Once secure, we locked down smoothly and motored on for a quarter mile to secure astern of our sister Privateer LYNX at the Carbide Docks for a provisioning run – special thanks to Harbormaster John Wellington for once again allowing us to secure there. The cook went shopping, the guest crew explored the VALLEY CAMP a retired Lake Freighter turned into a museum, and the crew played mini-golf or ate ice cream until we got underway again at 1600. Once off the dock, we set the same four sails again and carried on down the river without engines, this time with LYNX tagging along behind. At one narrow pass of the River near Neebish Island, we actually had to take in sail and feather the Foretops’l to SLOW DOWN for a freighter as it maneuvered through the narrow, one way traffic only passage. But once he was up to speed, we reset sail and carried on.

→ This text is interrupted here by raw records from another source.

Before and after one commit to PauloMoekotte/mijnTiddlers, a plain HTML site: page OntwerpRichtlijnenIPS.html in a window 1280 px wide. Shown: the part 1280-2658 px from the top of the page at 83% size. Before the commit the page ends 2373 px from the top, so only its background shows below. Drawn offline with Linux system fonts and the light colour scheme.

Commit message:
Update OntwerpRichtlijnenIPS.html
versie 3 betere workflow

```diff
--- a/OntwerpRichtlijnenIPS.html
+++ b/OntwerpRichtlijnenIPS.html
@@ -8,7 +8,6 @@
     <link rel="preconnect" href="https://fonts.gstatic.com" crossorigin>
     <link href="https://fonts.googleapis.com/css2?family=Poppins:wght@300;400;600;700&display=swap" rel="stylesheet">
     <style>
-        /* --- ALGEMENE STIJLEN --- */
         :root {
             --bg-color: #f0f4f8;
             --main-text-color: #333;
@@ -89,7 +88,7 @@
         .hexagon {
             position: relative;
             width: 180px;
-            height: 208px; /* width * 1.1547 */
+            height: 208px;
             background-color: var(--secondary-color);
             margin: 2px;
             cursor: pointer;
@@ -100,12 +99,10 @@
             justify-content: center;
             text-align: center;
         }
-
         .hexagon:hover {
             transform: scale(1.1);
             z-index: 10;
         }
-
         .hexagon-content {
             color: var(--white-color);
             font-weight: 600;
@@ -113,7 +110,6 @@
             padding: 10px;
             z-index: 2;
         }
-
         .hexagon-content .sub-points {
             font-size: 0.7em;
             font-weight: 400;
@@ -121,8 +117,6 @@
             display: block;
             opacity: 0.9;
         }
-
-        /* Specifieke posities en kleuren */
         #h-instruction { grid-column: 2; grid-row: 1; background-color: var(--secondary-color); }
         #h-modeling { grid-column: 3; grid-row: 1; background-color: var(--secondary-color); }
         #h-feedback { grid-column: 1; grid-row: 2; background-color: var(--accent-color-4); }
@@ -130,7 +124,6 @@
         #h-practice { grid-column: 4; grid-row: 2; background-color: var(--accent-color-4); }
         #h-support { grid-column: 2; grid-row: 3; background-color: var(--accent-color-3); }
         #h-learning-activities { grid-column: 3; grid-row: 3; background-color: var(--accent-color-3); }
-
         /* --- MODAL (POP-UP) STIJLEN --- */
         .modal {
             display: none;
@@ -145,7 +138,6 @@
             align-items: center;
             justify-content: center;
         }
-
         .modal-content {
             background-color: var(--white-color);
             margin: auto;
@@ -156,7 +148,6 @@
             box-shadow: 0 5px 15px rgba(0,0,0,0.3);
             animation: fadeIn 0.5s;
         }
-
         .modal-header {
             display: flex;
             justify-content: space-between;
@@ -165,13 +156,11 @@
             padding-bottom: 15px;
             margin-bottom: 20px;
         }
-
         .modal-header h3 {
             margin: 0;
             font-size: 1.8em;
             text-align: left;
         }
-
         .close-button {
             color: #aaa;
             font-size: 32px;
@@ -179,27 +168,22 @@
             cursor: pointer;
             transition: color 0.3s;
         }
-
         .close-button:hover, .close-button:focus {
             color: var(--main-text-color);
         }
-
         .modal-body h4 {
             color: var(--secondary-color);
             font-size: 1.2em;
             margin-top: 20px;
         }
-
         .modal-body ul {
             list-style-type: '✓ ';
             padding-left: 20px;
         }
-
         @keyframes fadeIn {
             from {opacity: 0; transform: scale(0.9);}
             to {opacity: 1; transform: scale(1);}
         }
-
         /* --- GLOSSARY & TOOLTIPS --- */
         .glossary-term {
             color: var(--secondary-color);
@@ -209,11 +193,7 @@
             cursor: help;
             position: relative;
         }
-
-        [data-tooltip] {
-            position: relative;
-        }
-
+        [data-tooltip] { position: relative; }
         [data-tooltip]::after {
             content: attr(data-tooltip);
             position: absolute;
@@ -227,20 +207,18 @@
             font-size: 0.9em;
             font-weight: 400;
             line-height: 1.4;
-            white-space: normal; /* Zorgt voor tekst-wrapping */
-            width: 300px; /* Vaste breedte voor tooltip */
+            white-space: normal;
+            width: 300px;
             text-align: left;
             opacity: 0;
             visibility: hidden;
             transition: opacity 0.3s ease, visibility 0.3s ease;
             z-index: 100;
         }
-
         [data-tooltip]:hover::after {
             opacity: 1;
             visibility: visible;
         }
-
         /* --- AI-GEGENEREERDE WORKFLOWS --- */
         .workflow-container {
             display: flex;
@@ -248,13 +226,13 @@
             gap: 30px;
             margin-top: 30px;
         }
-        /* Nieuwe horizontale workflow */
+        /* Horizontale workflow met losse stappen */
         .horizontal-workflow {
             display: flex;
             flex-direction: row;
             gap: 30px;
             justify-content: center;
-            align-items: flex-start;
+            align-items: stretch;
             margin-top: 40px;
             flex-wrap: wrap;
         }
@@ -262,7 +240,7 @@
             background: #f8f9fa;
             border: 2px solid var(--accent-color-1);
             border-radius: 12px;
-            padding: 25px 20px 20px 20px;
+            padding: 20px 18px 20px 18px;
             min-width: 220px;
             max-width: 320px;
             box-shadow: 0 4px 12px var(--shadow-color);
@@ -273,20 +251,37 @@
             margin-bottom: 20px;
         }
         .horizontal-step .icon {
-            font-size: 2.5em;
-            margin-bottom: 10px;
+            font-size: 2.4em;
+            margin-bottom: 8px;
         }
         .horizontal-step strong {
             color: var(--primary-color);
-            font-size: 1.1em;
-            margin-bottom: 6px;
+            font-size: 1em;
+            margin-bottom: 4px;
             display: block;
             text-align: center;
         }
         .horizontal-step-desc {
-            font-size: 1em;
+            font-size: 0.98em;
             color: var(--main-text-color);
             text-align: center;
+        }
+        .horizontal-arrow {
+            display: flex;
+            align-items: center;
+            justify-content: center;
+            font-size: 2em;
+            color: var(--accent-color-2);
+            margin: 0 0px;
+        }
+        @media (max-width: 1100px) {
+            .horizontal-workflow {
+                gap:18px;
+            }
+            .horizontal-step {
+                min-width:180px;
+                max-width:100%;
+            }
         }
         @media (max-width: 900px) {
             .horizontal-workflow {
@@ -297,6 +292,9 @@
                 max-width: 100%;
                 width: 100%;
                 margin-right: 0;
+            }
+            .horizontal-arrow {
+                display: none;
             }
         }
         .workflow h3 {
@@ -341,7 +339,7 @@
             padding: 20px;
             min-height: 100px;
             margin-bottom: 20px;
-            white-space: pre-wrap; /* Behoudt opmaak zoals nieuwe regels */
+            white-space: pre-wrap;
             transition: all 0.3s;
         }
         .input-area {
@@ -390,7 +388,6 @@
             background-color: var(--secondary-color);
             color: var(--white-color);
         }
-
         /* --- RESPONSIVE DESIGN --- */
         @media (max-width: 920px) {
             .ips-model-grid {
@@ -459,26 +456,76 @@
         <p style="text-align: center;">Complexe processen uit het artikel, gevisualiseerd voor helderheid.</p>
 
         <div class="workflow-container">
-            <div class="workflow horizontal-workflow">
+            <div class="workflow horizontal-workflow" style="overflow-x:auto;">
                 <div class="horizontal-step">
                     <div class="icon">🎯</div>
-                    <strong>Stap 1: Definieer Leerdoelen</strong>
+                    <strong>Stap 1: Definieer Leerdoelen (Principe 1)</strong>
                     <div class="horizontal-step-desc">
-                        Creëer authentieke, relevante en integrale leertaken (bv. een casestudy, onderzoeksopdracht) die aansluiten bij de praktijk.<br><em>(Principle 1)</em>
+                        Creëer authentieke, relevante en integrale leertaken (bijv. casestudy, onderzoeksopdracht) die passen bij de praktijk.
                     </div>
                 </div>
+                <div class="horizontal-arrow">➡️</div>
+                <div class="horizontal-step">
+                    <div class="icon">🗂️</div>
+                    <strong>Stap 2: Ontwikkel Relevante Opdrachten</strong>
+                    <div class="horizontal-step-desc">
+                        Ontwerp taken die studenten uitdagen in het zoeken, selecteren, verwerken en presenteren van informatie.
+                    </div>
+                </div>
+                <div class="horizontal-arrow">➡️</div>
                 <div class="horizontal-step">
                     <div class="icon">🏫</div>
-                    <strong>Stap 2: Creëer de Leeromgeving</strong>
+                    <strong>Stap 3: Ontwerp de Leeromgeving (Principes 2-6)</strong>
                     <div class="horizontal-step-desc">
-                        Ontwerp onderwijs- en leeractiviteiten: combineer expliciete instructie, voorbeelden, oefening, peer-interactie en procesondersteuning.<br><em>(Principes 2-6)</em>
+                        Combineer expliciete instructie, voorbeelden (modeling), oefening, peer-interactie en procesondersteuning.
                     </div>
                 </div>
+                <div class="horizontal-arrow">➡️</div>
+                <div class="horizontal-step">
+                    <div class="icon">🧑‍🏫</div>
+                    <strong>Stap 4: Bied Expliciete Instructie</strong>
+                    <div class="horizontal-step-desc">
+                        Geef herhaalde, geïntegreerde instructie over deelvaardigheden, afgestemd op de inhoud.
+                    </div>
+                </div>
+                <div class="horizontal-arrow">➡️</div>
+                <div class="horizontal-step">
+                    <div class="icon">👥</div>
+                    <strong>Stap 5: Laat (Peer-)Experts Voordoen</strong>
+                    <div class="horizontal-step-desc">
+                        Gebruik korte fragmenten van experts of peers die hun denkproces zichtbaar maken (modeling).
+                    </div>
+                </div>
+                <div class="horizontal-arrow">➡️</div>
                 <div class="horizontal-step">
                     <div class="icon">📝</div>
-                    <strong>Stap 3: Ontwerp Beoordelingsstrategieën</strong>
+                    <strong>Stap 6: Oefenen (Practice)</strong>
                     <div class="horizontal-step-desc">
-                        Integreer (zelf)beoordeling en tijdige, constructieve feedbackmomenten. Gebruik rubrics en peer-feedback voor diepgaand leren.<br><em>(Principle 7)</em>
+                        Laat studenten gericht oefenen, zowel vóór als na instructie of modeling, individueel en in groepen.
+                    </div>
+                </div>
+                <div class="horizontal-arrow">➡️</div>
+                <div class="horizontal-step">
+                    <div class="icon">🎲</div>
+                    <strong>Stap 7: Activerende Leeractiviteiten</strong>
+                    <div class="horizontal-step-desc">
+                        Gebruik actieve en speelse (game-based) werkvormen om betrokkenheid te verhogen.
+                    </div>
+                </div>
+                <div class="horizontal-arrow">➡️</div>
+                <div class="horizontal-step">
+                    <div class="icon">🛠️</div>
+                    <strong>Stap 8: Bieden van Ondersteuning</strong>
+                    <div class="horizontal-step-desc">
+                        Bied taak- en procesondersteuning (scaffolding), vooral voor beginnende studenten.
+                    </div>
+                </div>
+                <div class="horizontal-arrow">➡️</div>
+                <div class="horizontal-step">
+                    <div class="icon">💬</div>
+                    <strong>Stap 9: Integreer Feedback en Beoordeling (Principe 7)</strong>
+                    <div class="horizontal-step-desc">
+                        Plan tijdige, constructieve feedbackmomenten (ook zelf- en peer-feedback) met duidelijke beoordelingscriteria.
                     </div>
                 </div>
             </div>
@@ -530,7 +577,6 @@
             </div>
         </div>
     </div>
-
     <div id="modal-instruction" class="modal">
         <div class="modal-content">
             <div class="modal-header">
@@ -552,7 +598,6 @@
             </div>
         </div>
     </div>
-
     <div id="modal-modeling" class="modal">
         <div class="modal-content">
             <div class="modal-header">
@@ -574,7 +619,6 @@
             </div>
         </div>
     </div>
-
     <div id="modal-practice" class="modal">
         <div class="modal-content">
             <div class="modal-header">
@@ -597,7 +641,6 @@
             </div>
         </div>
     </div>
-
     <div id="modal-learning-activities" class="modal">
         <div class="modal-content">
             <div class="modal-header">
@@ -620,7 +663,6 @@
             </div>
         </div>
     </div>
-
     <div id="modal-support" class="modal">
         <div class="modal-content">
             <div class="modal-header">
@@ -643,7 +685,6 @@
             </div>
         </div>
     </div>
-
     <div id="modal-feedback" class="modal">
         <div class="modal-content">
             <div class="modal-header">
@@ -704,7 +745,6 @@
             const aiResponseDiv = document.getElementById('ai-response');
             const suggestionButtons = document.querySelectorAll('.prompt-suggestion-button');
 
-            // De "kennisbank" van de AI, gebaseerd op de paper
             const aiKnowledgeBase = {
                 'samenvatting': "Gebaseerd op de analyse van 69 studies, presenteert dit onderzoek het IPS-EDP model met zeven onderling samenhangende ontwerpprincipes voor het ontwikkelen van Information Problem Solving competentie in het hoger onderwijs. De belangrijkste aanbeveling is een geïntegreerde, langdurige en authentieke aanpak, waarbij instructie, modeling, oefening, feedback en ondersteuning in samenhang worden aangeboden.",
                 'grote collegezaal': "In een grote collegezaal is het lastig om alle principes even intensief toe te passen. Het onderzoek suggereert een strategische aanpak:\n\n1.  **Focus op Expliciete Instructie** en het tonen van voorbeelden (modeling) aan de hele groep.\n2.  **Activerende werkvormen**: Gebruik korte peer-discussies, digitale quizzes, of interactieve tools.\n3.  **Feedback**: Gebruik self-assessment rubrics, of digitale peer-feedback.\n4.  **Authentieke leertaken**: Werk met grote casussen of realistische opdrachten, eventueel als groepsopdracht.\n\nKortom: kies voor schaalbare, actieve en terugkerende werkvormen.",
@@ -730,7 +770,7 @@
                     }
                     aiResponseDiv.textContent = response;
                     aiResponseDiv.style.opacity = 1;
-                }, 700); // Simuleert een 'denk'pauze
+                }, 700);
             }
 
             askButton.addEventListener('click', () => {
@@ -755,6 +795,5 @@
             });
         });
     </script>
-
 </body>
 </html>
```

By the impossibly late Northern Michigan sunset, we were in the lower St Marys and still sailing. At 2340, we had the Mains’l set and passed De Tour light, hardening up on the wind and headed out into Lake Huron for the Straits of Mackinac. The breeze faded to flat calm at dawn, so we didn’t quite make the Mackinaw Bridge under sail, but got within sight of the island. With a light southerly and an overnight forecast of showers and thunderstorms for the night, we motored the rest of the way, stopping briefly to check off Lake Michigan in our swim call list between Greys Reef and Rose Shoal.
Even if the rest of our passage was under power, the crew and I are still giddy of our “hotdogging” on the St. Marys. We may be the first crew to sail a schooner down so much of the river since the days when a young Hemingway was hunting birds and rabbits in the nearby woods. We sure think he’d approve. Now its time for some hotdogging of a different nature with a picnic at the Kidd cottage.
Captain Jamie Trost and the resting, relaxing (for a day) crew of PRIDE of BALTIMORE II